Communities around the country are beginning to spend the money that Congress designated for school safety in the wake of mass shootings last year. Above, the March for Our Lives drew young people to downtown D.C. in March 2018. (Tom Williams/CQ Roll Call)
Amid the rolling farmland of southwest Iowa sits the 7,800-population town of Creston, where the school district boasts of a “state-of-the-art school safety and security system” with a command center to monitor nearly 200 cameras, or roughly one for every seven students.

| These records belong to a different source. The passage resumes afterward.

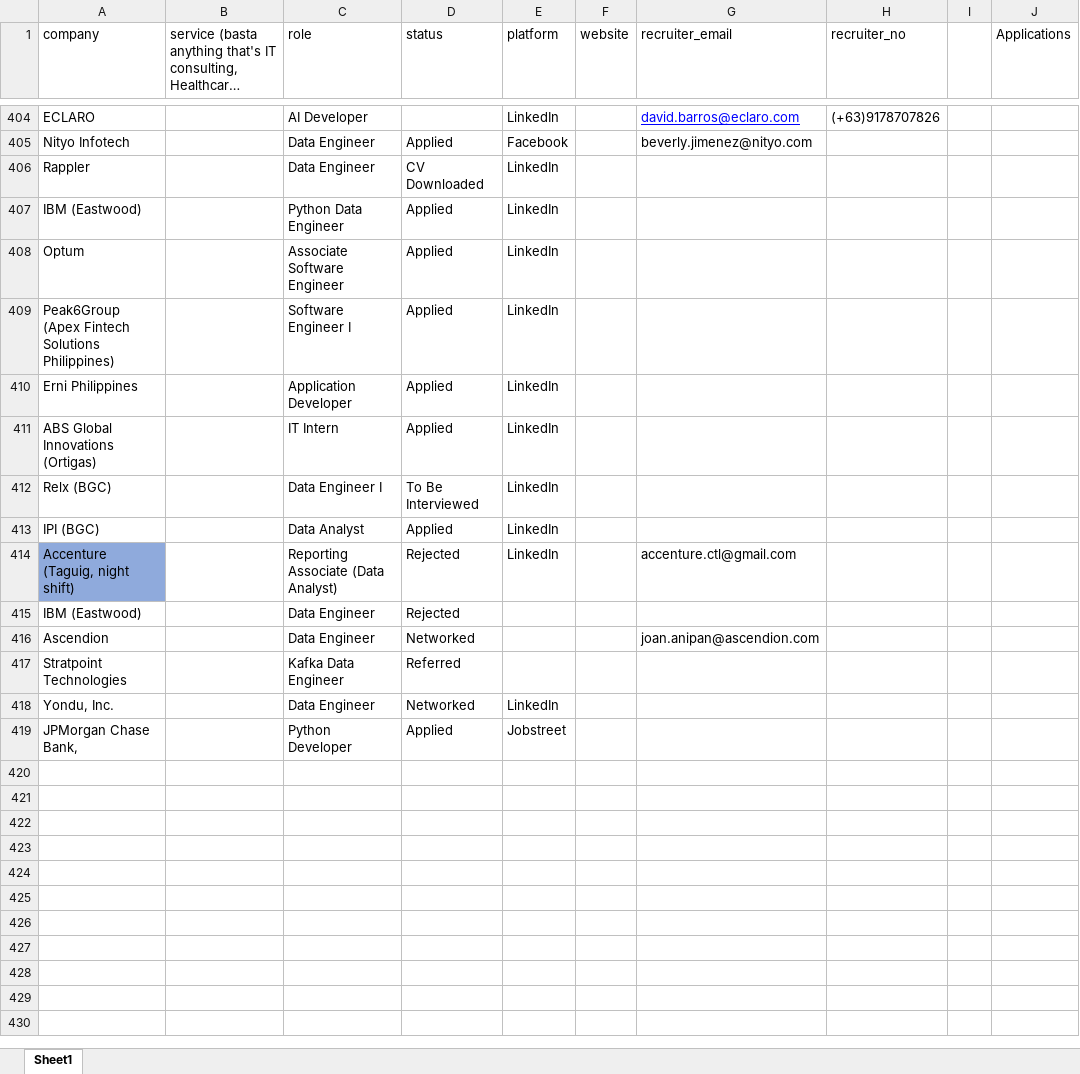
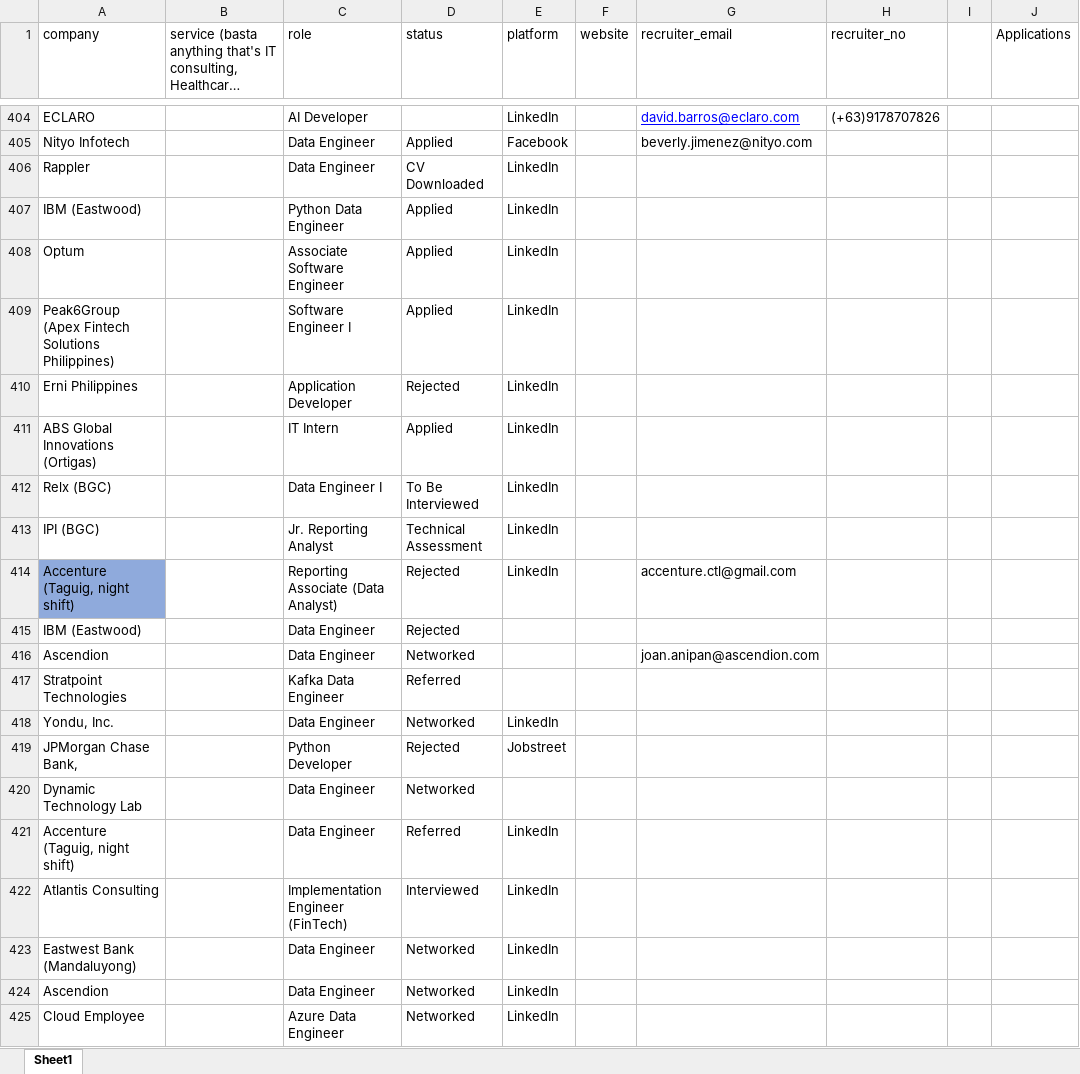
Before and after one commit to 08Aristodemus24/auto-job-app-sender, an Excel workbook: documents/job-applications.xlsx, sheet Sheet1, drawn as a sheet; only a part is shown, gaps mark what is left out; long unchanged cells end in …; values as stored, in another font and other column widths than the file's, no borders; the diff names each change by its address in the sheet, - before the commit and + after, or states it on an @@ line.

```diff
--- a/documents/job-applications.xlsx (sheet Sheet1)
+++ b/documents/job-applications.xlsx (sheet Sheet1)
-D410 (status): Applied
+D410 (status): Rejected
-C413 (role): Data Analyst
+C413 (role): Jr. Reporting Analyst
-D413 (status): Applied
+D413 (status): Technical Assessment
-D419 (status): Applied
+D419 (status): Rejected
+row 420: Dynamic Technology Lab |  | Data Engineer | Networked
+row 421: Accenture (Taguig, night shift) |  | Data Engineer | Referred | LinkedIn
+row 422: Atlantis Consulting |  | Implementation Engineer (FinTech) | Interviewed | LinkedIn
+row 423: Eastwest Bank (Mandaluyong) |  | Data Engineer | Networked | LinkedIn
+row 424: Ascendion |  | Data Engineer | Networked | LinkedIn
+row 425: Cloud Employee |  | Azure Data Engineer | Networked | LinkedIn
```
Also changed, not shown: 21 other files.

But the school superintendent isn’t done yet, thanks to a $500,000 grant from a program Congress stuffed into an omnibus spending bill a year ago. He plans to buy mobile metal detectors that could also be set up at football games, a shooter alert system that can sense when a gun goes off in one of the three schools and notify police, a “panic button” system and a new entry system.